- There is no first attack in karate.
- Karate supports righteousness.
- First understand yourself, then understand others.

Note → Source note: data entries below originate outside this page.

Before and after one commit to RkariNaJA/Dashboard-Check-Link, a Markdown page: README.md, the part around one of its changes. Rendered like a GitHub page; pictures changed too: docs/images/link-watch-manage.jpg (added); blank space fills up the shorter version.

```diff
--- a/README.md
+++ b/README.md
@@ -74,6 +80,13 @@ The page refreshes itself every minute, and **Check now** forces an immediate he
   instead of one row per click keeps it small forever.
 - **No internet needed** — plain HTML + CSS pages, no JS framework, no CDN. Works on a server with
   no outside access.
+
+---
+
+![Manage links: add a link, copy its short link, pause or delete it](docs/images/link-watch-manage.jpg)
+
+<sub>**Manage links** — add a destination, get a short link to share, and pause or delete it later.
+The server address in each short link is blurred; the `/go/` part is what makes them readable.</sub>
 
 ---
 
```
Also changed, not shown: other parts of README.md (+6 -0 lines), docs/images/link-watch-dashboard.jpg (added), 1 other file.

- The art of developing the mind is more important than the art of applying technique.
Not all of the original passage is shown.